Medical tourism back surgery is a consideration for many patients who need (or feel they need) spinal surgery, but can not afford, or do not have access to, the chosen procedure in their home country.
Although health insurance covers most back surgery procedures, some patients choose experimental or alternative operative techniques which may not receive full or any coverage under their policy. Additionally, some patients may not enjoy the benefit of health insurance at all. These are the patients who generally have the most to gain from medical tourism.
This essay examines the growing trend towards embracing medical tourism in the back and neck pain treatment industries.
Medical tourism is the practice of traveling to undergo healthcare treatment in another geographic location. While it is common for some patients to travel within their own country to receive specialized care, this is usually not the true definition of medical touring. Instead, the practice describes travel to another county to receive a comparable quality procedure at a much reduced price.
The typical medical tourist is from a wealthy developed nation, such as The United States, The UK, Canada or Japan, although many also come from certain Middle Eastern countries, as well. The usual destination is a locale with a well developed medical infrastructure, quality doctors and support staff, but a far lower cost of healthcare.
Medical travel can also be performed to allow patients from less developed countries to receive better quality care in a larger and more innovative medical market. This is less common, but still an important consideration for patients who simply can not find the care they desire locally, at any cost.
The reason why medical services are lower priced in many locations may be a combination of various factors including:
Lower medical insurance and malpractice costs can keep procedural costs down,
Lower salaries paid to healthcare workers will help minimize operative costs.
A generally lower cost of living and doing business will save a patients lots of money.
Travel for medical care can save a patient a large amount of money, since the cost of procedures may be 50% to 80% less than a comparable operation in their own country.
Doctors who offer medical tour packages will usually help the patient set up the entire trip and will provide them with far more than just medical care. They will arrange transportation, hotel and even a vacation recovery in most instances. These are the benefits of the medical tourism industry.
The downside of foreign medical care must also be closely weighed

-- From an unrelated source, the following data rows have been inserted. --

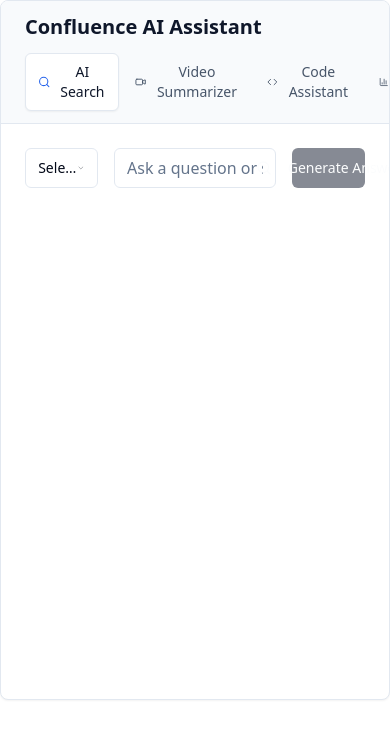
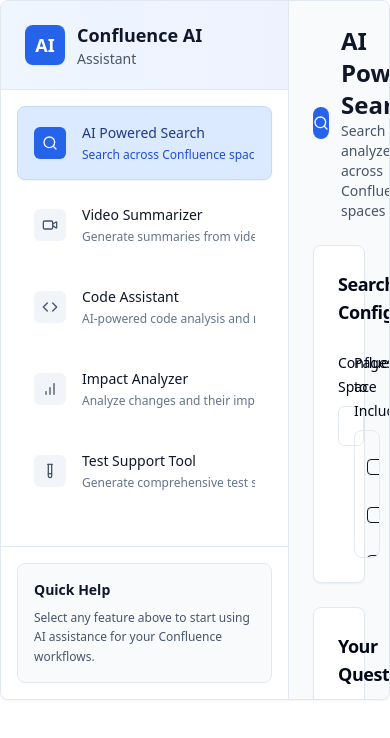
Before and after one commit to Harivardhan45/astro-confluence-pilot, a React (Vite) app: page / in a window 390 px wide. Shown: the top 738 px of the page. Built offline with nearby package versions, Linux system fonts and the light colour scheme.

Commit message:
feat: Implement sidebar layout with features
Design a responsive UI with a fixed sidebar and a scrollable content panel for the Confluence AI Assistant, including feature-specific UI views and adaptive form fields.

```diff
--- a/src/components/Dashboard.tsx
+++ b/src/components/Dashboard.tsx
@@ -1,6 +1,40 @@
 
-import { CompactDashboardPage } from "@/components/pages/CompactDashboardPage";
+import { useState } from "react";
+import { Sidebar } from "@/components/Sidebar";
+import { AISearchPage } from "@/components/pages/AISearchPage";
+import { VideoSummarizerPage } from "@/components/pages/VideoSummarizerPage";
+import { CodeAssistantPage } from "@/components/pages/CodeAssistantPage";
+import { ImpactAnalyzerPage } from "@/components/pages/ImpactAnalyzerPage";
+import { TestSupportPage } from "@/components/pages/TestSupportPage";
 
 export function Dashboard() {
-  return <CompactDashboardPage />;
+  const [activeView, setActiveView] = useState("search");
+
+  const renderContent = () => {
+    switch (activeView) {
+      case "search":
+        return <AISearchPage />;
+      case "video":
+        return <VideoSummarizerPage />;
+      case "code":
+        return <CodeAssistantPage />;
+      case "diff":
+        return <ImpactAnalyzerPage />;
+      case "testing":
+        return <TestSupportPage />;
+      default:
+        return <AISearchPage />;
+    }
+  };
+
+  return (
+    <div className="flex h-screen max-h-[700px] w-full max-w-[1600px] mx-auto bg-white border border-slate-200 rounded-lg shadow-sm overflow-hidden">
+      <Sidebar activeView={activeView} onViewChange={setActiveView} />
+      <main className="flex-1 overflow-auto bg-slate-50">
+        <div className="h-full">
+          {renderContent()}
+        </div>
+      </main>
+    </div>
+  );
 }
--- a/src/components/Sidebar.tsx
+++ b/src/components/Sidebar.tsx
@@ -1,7 +1,7 @@
 
 import { cn } from "@/lib/utils";
 import { Button } from "@/components/ui/button";
-import { Search, Video, Code, BarChart, TestTube, LayoutDashboard } from "lucide-react";
+import { Search, Video, Code, BarChart, TestTube } from "lucide-react";
 import {
   Tooltip,
   TooltipContent,
@@ -16,61 +16,55 @@ interface SidebarProps {
 
 const navigation = [
   {
-    name: "Dashboard",
-    id: "dashboard",
-    icon: LayoutDashboard,
-    description: "Overview and analytics"
-  },
-  {
-    name: "AI Search",
+    name: "AI Powered Search",
     id: "search",
     icon: Search,
-    description: "Search across Confluence spaces"
+    description: "Search across Confluence spaces with AI assistance"
   },
   {
     name: "Video Summarizer",
     id: "video",
     icon: Video,
-    description: "Generate video summaries"
+    description: "Generate summaries from video content"
   },
   {
     name: "Code Assistant",
     id: "code",
     icon: Code,
-    description: "Code analysis and suggestions"
+    description: "AI-powered code analysis and modifications"
   },
   {
     name: "Impact Analyzer",
     id: "diff",
     icon: BarChart,
-    description: "Analyze change impact"
+    description: "Analyze changes and their impact"
   },
   {
-    name: "Test Support",
+    name: "Test Support Tool",
     id: "testing",
     icon: TestTube,
-    description: "Generate test suites"
+    description: "Generate comprehensive test strategies"
   },
 ];
 
 export function Sidebar({ activeView, onViewChange }: SidebarProps) {
   return (
     <TooltipProvider>
-      <div className="flex h-full w-64 flex-col bg-slate-50 border-r border-slate-200">
+      <div className="flex h-full w-72 flex-col bg-white border-r border-slate-200">
         {/* Header */}
-        <div className="flex items-center gap-3 px-6 py-6 border-b border-slate-200">
-          <div className="h-10 w-10 rounded-lg bg-blue-600 flex items-center justify-center">
-            <span className="text-white font-bold text-lg">C</span>
+        <div className="flex items-center gap-3 px-6 py-5 border-b border-slate-200 bg-gradient-to-r from-blue-50 to-indigo-50">
+          <div className="h-10 w-10 rounded-lg bg-blue-600 flex items-center justify-center shadow-sm">
+            <span className="text-white font-bold text-lg">AI</span>
           </div>
           <div>
-            <h2 className="font-semibold text-slate-900">Confluence AI</h2>
-            <p className="text-xs text-slate-500">Assistant</p>
+            <h2 className="font-semibold text-slate-900 text-lg">Confluence AI</h2>
+            <p className="text-sm text-slate-600">Assistant</p>
           </div>
         </div>
 
         {/* Navigation */}
-        <nav className="flex-1 p-3">
-          <div className="space-y-1">
+        <nav className="flex-1 p-4">
+          <div className="space-y-2">
             {navigation.map((item) => {
               const Icon = item.icon;
               const isActive = activeView === item.id;
@@ -81,18 +75,36 @@ export function Sidebar({ activeView, onViewChange }: SidebarProps) {
                     <Button
                       variant="ghost"
                       className={cn(
-                        "w-full justify-start gap-3 h-11 px-3 text-slate-700 hover:bg-blue-50 hover:text-blue-900",
-                        isActive && "bg-blue-100 text-blue-900 shadow-sm font-medium"
+                        "w-full justify-start gap-4 h-auto p-4 text-left hover:bg-blue-50 hover:border-blue-200 border border-transparent rounded-lg transition-all duration-200",
+                        isActive && "bg-blue-100 border-blue-200 text-blue-900 shadow-sm"
                       )}
                       onClick={() => onViewChange(item.id)}
                     >
-                      <Icon className="h-5 w-5" />
-                      <span className="text-sm">{item.name}</span>
+                      <div className={cn(
+                        "flex h-8 w-8 items-center justify-center rounded-md",
+                        isActive ? "bg-blue-600 text-white" : "bg-slate-100 text-slate-600"
+                      )}>
+                        <Icon className="h-4 w-4" />
+                      </div>
+                      <div className="flex-1 min-w-0">
+                        <div className={cn(
+                          "font-medium text-sm truncate",
+                          isActive ? "text-blue-900" : "text-slate-900"
+                        )}>
+                          {item.name}
+                        </div>
+                        <div className={cn(
+                          "text-xs mt-1 line-clamp-2 leading-4",
+                          isActive ? "text-blue-700" : "text-slate-500"
+                        )}>
+                          {item.description}
+                        </div>
+                      </div>
                     </Button>
                   </TooltipTrigger>
-                  <TooltipContent side="right" className="bg-slate-900 text-white">
+                  <TooltipContent side="right" className="max-w-xs">
                     <p className="font-medium">{item.name}</p>
-                    <p className="text-xs text-slate-300">{item.description}</p>
+                    <p className="text-xs text-slate-300 mt-1">{item.description}</p>
                   </TooltipContent>
                 </Tooltip>
               );
@@ -102,14 +114,11 @@ export function Sidebar({ activeView, onViewChange }: SidebarProps) {
 
         {/* Footer */}
         <div className="p-4 border-t border-slate-200">
-          <div className="rounded-lg bg-blue-50 p-4 border border-blue-200">
-            <h4 className="text-sm font-medium text-blue-900 mb-1">Need Help?</h4>
-            <p className="text-xs text-blue-700 mb-3">
-              Check our documentation for guides and tutorials.
+          <div className="rounded-lg bg-slate-50 p-4 border border-slate-200">
+            <h4 className="text-sm font-semibold text-slate-900 mb-2">Quick Help</h4>
+            <p className="text-xs text-slate-600 leading-relaxed">
+              Select any feature above to start using AI assistance for your Confluence workflows.
             </p>
-            <Button size="sm" variant="outline" className="w-full text-blue-700 border-blue-300 hover:bg-blue-100">
-              View Docs
-            </Button>
           </div>
         </div>
       </div>
--- a/src/components/pages/AISearchPage.tsx
+++ b/src/components/pages/AISearchPage.tsx
@@ -1,137 +1,225 @@
 
 import { useState } from "react";
-import { Card, CardContent, CardDescription, CardHeader, CardTitle } from "@/components/ui/card";
 import { Button } from "@/components/ui/button";
 import { Input } from "@/components/ui/input";
-import { Badge } from "@/components/ui/badge";
-import { DropdownMenu, DropdownMenuContent, DropdownMenuItem, DropdownMenuTrigger } from "@/components/ui/dropdown-menu";
-import { Search, Download, Save, Loader2, FileText, Globe, BookOpen } from "lucide-react";
+import { Label } from "@/components/ui/label";
+import { Textarea } from "@/components/ui/textarea";
+import { Card, CardContent, CardHeader, CardTitle } from "@/components/ui/card";
+import { Select, SelectContent, SelectItem, SelectTrigger, SelectValue } from "@/components/ui/select";
+import { Checkbox } from "@/components/ui/checkbox";
+import { Separator } from "@/components/ui/separator";
+import { Search, Download, Save, FileText, File, Globe } from "lucide-react";
 
 export function AISearchPage() {
-  const [searchQuery, setSearchQuery] = useState("");
-  const [isSearching, setIsSearching] = useState(false);
-  const [results, setResults] = useState<any[]>([]);
+  const [selectedSpace, setSelectedSpace] = useState("");
+  const [selectedPages, setSelectedPages] = useState<string[]>([]);
+  const [question, setQuestion] = useState("");
+  const [response, setResponse] = useState("");
+  const [isLoading, setIsLoading] = useState(false);
+  const [confluencePage, setConfluencePage] = useState("");
 
-  const handleSearch = async () => {
-    if (!searchQuery.trim()) return;
+  const confluenceSpaces = [
+    "Engineering Team",
+    "Product Documentation",
+    "HR Policies",
+    "Marketing Resources",
+    "Support Knowledge Base"
+  ];
 
-    setIsSearching(true);
+  const availablePages = [
+    "API Documentation",
+    "User Guide",
+    "Technical Specifications",
+    "Meeting Notes",
+    "Project Requirements",
+    "Best Practices"
+  ];
+
+  const exportFormats = [
+    { value: "txt", label: "Text File (.txt)", icon: FileText },
+    { value: "pdf", label: "PDF Document (.pdf)", icon: File },
+    { value: "html", label: "HTML Page (.html)", icon: Globe }
+  ];
+
+  const handlePageSelection = (pageId: string, checked: boolean) => {
+    setSelectedPages(prev =>
+      checked
+        ? [...prev, pageId]
+        : prev.filter(id => id !== pageId)
+    );
+  };
+
+  const handleGenerateAnswer = async () => {
+    if (!question.trim()) return;
+
+    setIsLoading(true);
     // Simulate API call
     setTimeout(() => {
-      setResults([
-        {
-          title: "User Authentication Best Practices",
-          content: "Learn about implementing secure authentication systems with OAuth 2.0 and JWT tokens...",
-          type: "Documentation",
-          relevance: 95,
-          space: "Engineering"
-        },
-        {
-          title: "API Gateway Configuration Guide",
-          content: "Step-by-step guide for setting up and configuring API gateways in cloud environments...",
-          type: "Guide",
-          relevance: 88,
-          space: "DevOps"
-        },
-        {
-          title: "Database Migration Procedures",
-          content: "Best practices for database migrations including rollback strategies and data validation...",
-          type: "Procedure",
-          relevance: 82,
-          space: "Database"
-        }
-      ]);
-      setIsSearching(false);
+      setResponse(`Based on your search across ${selectedSpace || 'all spaces'} for "${question}", here's what I found:\n\nThis is a comprehensive AI-generated response that would typically include relevant information from the selected Confluence pages. The response would be contextual and helpful, drawing from the knowledge base you've specified.\n\nKey insights:\n• Relevant documentation found\n• Best practices identified\n• Related resources discovered`);
+      setIsLoading(false);
     }, 2000);
   };
 
+  const handleExport = (format: string) => {
+    console.log(`Exporting as ${format}`);
+    // Export functionality would be implemented here
+  };
+
+  const handleSaveToConfluence = () => {
+    if (!confluencePage.trim()) return;
+    console.log(`Saving to Confluence page: ${confluencePage}`);
+    // Save functionality would be implemented here
+  };
+
   return (
-    <div className="space-y-6 max-w-6xl">
+    <div className="h-full overflow-auto">
+      <div className="p-6 space-y-6 max-w-4xl">
+        {/* Header */}
+        <div className="flex items-center gap-3 mb-6">
+          <div className="h-8 w-8 rounded-lg bg-blue-600 flex items-center justify-center">
+            <Search className="h-4 w-4 text-white" />
+          </div>
           <div>
-        <h1 className="text-3xl font-bold tracking-tight flex items-center gap-2">
-          <Search className="h-8 w-8 text-primary" />
-          AI Search
-        </h1>
-        <p className="text-muted-foreground text-lg mt-2">
-          Search across all your Confluence spaces with AI-powered insights
-        </p>
+            <h1 className="text-2xl font-bold text-slate-900">AI Powered Search</h1>
+            <p className="text-sm text-slate-600">Search and analyze content across Confluence spaces</p>
+          </div>
         </div>
 
+        {/* Configuration */}
         <Card>
           <CardHeader>
-          <CardTitle>Search Query</CardTitle>
-          <CardDescription>Enter your search terms or ask a question</CardDescription>
+            <CardTitle className="text-lg">Search Configuration</CardTitle>
           </CardHeader>
           <CardContent className="space-y-4">
-          <div className="flex gap-2">
-            <Input
-              placeholder="Search for documentation, guides, or ask a question..."
-              value={searchQuery}
-              onChange={(e) => setSearchQuery(e.target.value)}
-              onKeyPress={(e) => e.key === 'Enter' && handleSearch()}
-              className="flex-1"
+            <div className="grid grid-cols-2 gap-4">
+              <div className="space-y-2">
+                <Label htmlFor="space-select">Confluence Space</Label>
+                <Select value={selectedSpace} onValueChange={setSelectedSpace}>
+                  <SelectTrigger>
+                    <SelectValue placeholder="Select a space" />
+                  </SelectTrigger>
+                  <SelectContent>
+                    {confluenceSpaces.map((space) => (
+                      <SelectItem key={space} value={space}>
+                        {space}
+                      </SelectItem>
+                    ))}
+                  </SelectContent>
+                </Select>
+              </div>
+              <div className="space-y-2">
+                <Label>Pages to Include</Label>
+                <div className="border rounded-lg p-3 max-h-32 overflow-y-auto">
+                  {availablePages.map((page) => (
+                    <div key={page} className="flex items-center space-x-2 py-1">
+                      <Checkbox
+                        id={page}
+                        checked={selectedPages.includes(page)}
+                        onCheckedChange={(checked) => handlePageSelection(page, checked as boolean)}
                       />
-            <Button onClick={handleSearch} disabled={!searchQuery.trim() || isSearching}>
-              {isSearching ? (
-                <Loader2 className="h-4 w-4 animate-spin" />
-              ) : (
-                <Search className="h-4 w-4" />
-              )}
-              Search
-            </Button>
+                      <Label htmlFor={page} className="text-sm font-normal">
+                        {page}
+                      </Label>
+                    </div>
+                  ))}
+                </div>
+              </div>
             </div>
           </CardContent>
         </Card>
 
-      {results.length > 0 && (
+        {/* Search Input */}
         <Card>
-          <CardHeader className="flex flex-row items-center justify-between">
+          <CardHeader>
+            <CardTitle className="text-lg">Your Question</CardTitle>
+          </CardHeader>
+          <CardContent className="space-y-4">
+            <div className="space-y-2">
+              <Label htmlFor="question">What would you like to know?</Label>
+              <Textarea
+                id="question"
+                placeholder="Enter your question or search query..."
+                value={question}
+                onChange={(e) => setQuestion(e.target.value)}
+                rows={3}
+              />
+            </div>
+            <Button
+              onClick={handleGenerateAnswer}
+              disabled={!question.trim() || isLoading}
+              className="w-full"
+            >
+              <Search className="h-4 w-4 mr-2" />
+              {isLoading ? "Generating Answer..." : "Generate Answer"}
+            </Button>
+          </CardContent>
+        </Card>
+
+        {/* Response */}
+        {response && (
+          <Card>
+            <CardHeader>
+              <CardTitle className="text-lg">AI Response</CardTitle>
+            </CardHeader>
+            <CardContent>
+              <div className="bg-slate-50 border rounded-lg p-4">
+                <pre className="whitespace-pre-wrap text-sm text-slate-700 font-sans">
+                  {response}
+                </pre>
+              </div>
+            </CardContent>
+          </Card>
+        )}
+
+        {/* Export and Save Options */}
+        {response && (
+          <Card>
+            <CardHeader>
+              <CardTitle className="text-lg">Export & Save Options</CardTitle>
+            </CardHeader>
+            <CardContent className="space-y-4">
               <div>
-              <CardTitle>Search Results</CardTitle>
-              <CardDescription>Found {results.length} relevant results</CardDescription>
+                <Label className="text-sm font-medium">Export Format</Label>
+                <div className="grid grid-cols-3 gap-2 mt-2">
+                  {exportFormats.map((format) => {
+                    const Icon = format.icon;
+                    return (
+                      <Button
+                        key={format.value}
+                        variant="outline"
+                        size="sm"
+                        onClick={() => handleExport(format.value)}
+                        className="justify-start"
+                      >
+                        <Icon className="h-4 w-4 mr-2" />
+                        {format.label.split('(')[0]}
+                      </Button>
+                    );
+                  })}
                 </div>
+              </div>
+
+              <Separator />
+
+              <div className="space-y-2">
+                <Label htmlFor="confluence-page">Save to Confluence</Label>
                 <div className="flex gap-2">
-              <DropdownMenu>
-                <DropdownMenuTrigger asChild>
-                  <Button variant="outline" size="sm">
-                    <Download className="mr-2 h-4 w-4" />
-                    Export
-                  </Button>
-                </DropdownMenuTrigger>
-                <DropdownMenuContent>
-                  <DropdownMenuItem>Export as PDF</DropdownMenuItem>
-                  <DropdownMenuItem>Export as TXT</DropdownMenuItem>
-                  <DropdownMenuItem>Export as HTML</DropdownMenuItem>
-                </DropdownMenuContent>
-              </DropdownMenu>
-              <Button size="sm">
-                <Save className="mr-2 h-4 w-4" />
-                Save to Confluence
+                  <Input
+                    id="confluence-page"
+                    placeholder="Enter page name"
+                    value={confluencePage}
+                    onChange={(e) => setConfluencePage(e.target.value)}
+                  />
+                  <Button onClick={handleSaveToConfluence} disabled={!confluencePage.trim()}>
+                    <Save className="h-4 w-4 mr-2" />
+                    Save
                   </Button>
                 </div>
-          </CardHeader>
-          <CardContent className="space-y-4">
-            {results.map((result, index) => (
-              <div key={index} className="border rounded-lg p-4 hover:bg-muted/50 transition-colors">
-                <div className="flex items-start justify-between mb-2">
-                  <h3 className="font-semibold text-lg">{result.title}</h3>
-                  <div className="flex items-center gap-2">
-                    <Badge variant="secondary">{result.relevance}% match</Badge>
-                    <Badge variant="outline">{result.space}</Badge>
               </div>
-                </div>
-                <p className="text-muted-foreground mb-3">{result.content}</p>
-                <div className="flex items-center gap-2 text-sm text-muted-foreground">
-                  {result.type === "Documentation" && <FileText className="h-4 w-4" />}
-                  {result.type === "Guide" && <BookOpen className="h-4 w-4" />}
-                  {result.type === "Procedure" && <Globe className="h-4 w-4" />}
-                  {result.type}
-                </div>
-              </div>
-            ))}
             </CardContent>
           </Card>
         )}
       </div>
+    </div>
   );
 }
--- a/src/components/ui/card.tsx
+++ b/src/components/ui/card.tsx
@@ -1,3 +1,4 @@
+
 import * as React from "react"
 
 import { cn } from "@/lib/utils"
--- a/src/components/ui/checkbox.tsx
+++ b/src/components/ui/checkbox.tsx
@@ -1,3 +1,4 @@
+
 import * as React from "react"
 import * as CheckboxPrimitive from "@radix-ui/react-checkbox"
 import { Check } from "lucide-react"
--- a/src/components/ui/select.tsx
+++ b/src/components/ui/select.tsx
@@ -1,3 +1,4 @@
+
 import * as React from "react"
 import * as SelectPrimitive from "@radix-ui/react-select"
 import { Check, ChevronDown, ChevronUp } from "lucide-react"
--- a/src/components/ui/separator.tsx
+++ b/src/components/ui/separator.tsx
@@ -1,3 +1,4 @@
+
 import * as React from "react"
 import * as SeparatorPrimitive from "@radix-ui/react-separator"
 
```
Lines whose indentation alone changed are shown as unchanged.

when making a choice to travel for back surgery. Here are some of the
many potential cons of medical travel:
You may need to return to the doctor several times for follow-up care.
If anything goes wrong, such as complications with your surgery, you may be stuck in a foreign country with a less developed medical system and limited treatment options.
Government healthcare regulations may be lax, unenforced or non-existent in some countries. This can be very risky for a patient.
Some medical tours are pure scams, designed to cheat patients and sometimes these deals end very badly for the poor swindled soul, including serious injury or death in rare cases.
Often, the quality of care is sub-standard or lacks the technology or know-how of medical providers in the best developed healthcare markets.
Acclimating to foreign air, food and water can, in itself, be hazardous to your health, presenting greater risk for infection during surgery.
I have written much about the fascinating topic of medical travel in my second book, Truly Beautiful: The Mind/Body/Spirit Approach to Plastic Surgery. As a seasoned traveler myself, I think medical touring can be fantastic, but can also be incredibly intimidating and sometimes downright dangerous.
Although there are seemingly countless numbers of medical tourism locations at the present time (and more popping up every day), I warn patients to consider their choices carefully, as not all countries are considered safe or ideal for traveling to receive major surgery.
I highly recommend Thailand, Malaysia and Singapore for virtually all procedures and all patients. Other popular destinations include Mexico, Costa Rica (for US and Canadian patients), India, Hong Kong, Cuba, Columbia, Brazil (noted as being particularly risky), Turkey, Israel and Brunei.